The art does a great job of relaying to you what’s going on if you struggle with some of the sentences, and when you reach a 5 page action sequence you get to just enjoy the art for what it is and zip through a few pages. Even if you’re technically accomplishing less work because the action is just looking at art and not actually reading Japanese, the feeling of making progress is of significant importance to keep yourself motivated when studying—when keeping any kind of notes while studying I also recommend only writing on the front-side of sheets; you can always use the left-hand side later (and you’ll end up reviewing the notes you wrote on the right side before), and this way you can feel yourself moving forward.

There’s a compound particle here that we didn’t really talk about before: には. It basically does the jobs of both に and は together. So we get “that has your personal data entered in it.”

それにはきみ個人こじんデータがはいってる (それ には your personal data が entered)

おかしいですよ…これは… (Strange…これ は…)

I think this one is fairly self-explanatory, but it does show a kind of after-the-fact clarification that sometimes is used for different effects in Japanese—here it’s a touch dramatic. So the subject of the “strangeness” that the person is talking about is “this,” but the person doesn’t say “this” until afterwards. Imagine a hero has inadvertently unleashed a demon upon the world and it’s causing carnage; upon witnessing the devastation she remarks “All this carnage and devastation…is my fault.” The “is my fault” part of the sentence that emotionally punctuates the observation is very similar to how the aforementioned works in Japanese. Sometimes people also do it just to make clear what they’re talking about if they realize that maybe they’re being overly vague.

それでもいい (それ also good)

You can figure out pretty quick that this means “that is also good.” But it’s got more of the attitude of “that’s fine, too.” And just like in English, it can be reassuring or dismissive.

This should be pretty straightforward: decide whether これ [kore], それ [sore], あれ [are], or どれ [dore] would be appropriate in each sentence.

1. This is my favorite mug.
2. Was that a bird?
3. What’s that you’re holding?
4. Here are the answers.
5. I’ve never seen those goggles before!

Scroll down for the answers.

1. これ [kore]
2. あれ [are]
3. それ [sore]
4. これ [kore]
5. それ [sore]

So I didn’t use どれ [dore]—my apologies. #1 should be pretty obvious. #2 is あれ and not それ because it refers to an object that is neither near the speaker nor the listener. #3 is それ because we know that the listener is holding the object. #4 is referring to something close to the speaker, and while we might on occasion say “here” in English, you’d probably here “this” or “these” in Japanese; これ can be made into a plural by adding ら [ra], so “these” is これら [korera].

It’s good to remember that the thoughts you’d like to express in Japanese may take on a slightly different form when put into Japanese; yes, direct translation can be handy when you’re not entirely sure how to relate something in natural Japanese, but the long term goal should be to have native-sounding language skills.
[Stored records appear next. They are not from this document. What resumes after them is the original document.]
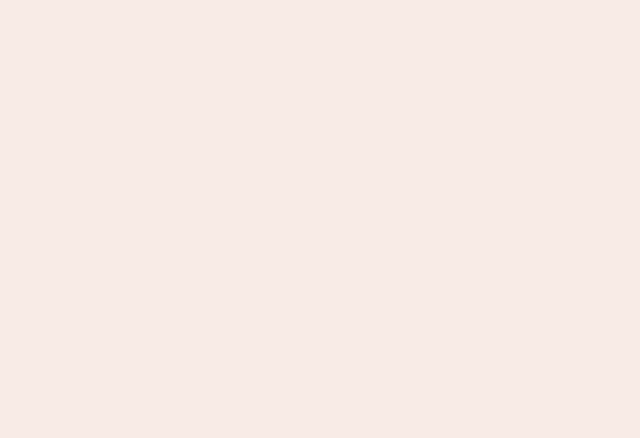
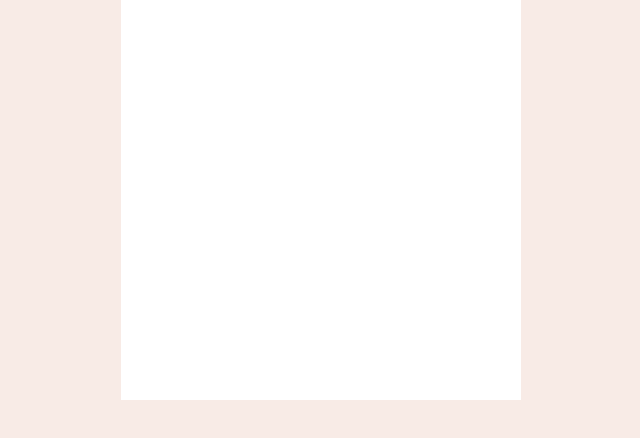
Before and after one commit to thangtmc73/avatar-maker, a React (Create React App) app: page / in a window 1280 px wide. Shown: the top 438 px of the page, without its empty margins (319-959 px from the left). Built offline with nearby package versions, Linux system fonts and the light colour scheme.

Commit message:
feat: add main content in main view

```diff
--- a/src/App.css
+++ b/src/App.css
@@ -2,4 +2,27 @@
   text-align: center;
   background-color: #f8ebe6;
   height: 100vh;
+  display: flex;
+  flex-direction: column;
+  align-items: center;
 }
+
+.main {
+  width: 400px;
+}
+
+#avatar {
+  width: 100%;
+  height: 420px;
+  overflow: hidden;
+  background: rgba(185, 192, 255, 0.28);
+}
+
+#avatar > svg {
+  position: absolute;
+  top: 0;
+  left: 0;
+  width: 100%;
+  height: 100%;
+  z-index: 100;
+}
--- a/src/App.js
+++ b/src/App.js
@@ -1,8 +1,12 @@
 import "./App.css";
+import PreviewView from "./components/preview-view/PreviewView";
 
 function App() {
   return (
     <div className="app">
+      <div className="main">
+        <PreviewView />
+      </div>
     </div>
   );
 }
--- a/src/components/preview-view/PreviewView.css
+++ b/src/components/preview-view/PreviewView.css
@@ -1,5 +1,5 @@
 .preview-view {
-  width: 400px;
+  width: 100%;
   height: 400px;
   background-color: white;
 }
```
And #5 is それ because presumably the goggles being spoken of are near the listener—either physically or figuratively. In #5 you would actually likely see その instead of それ, which is the form of “that” that is used when “that” is tied to an object such as “that hat”; got all that?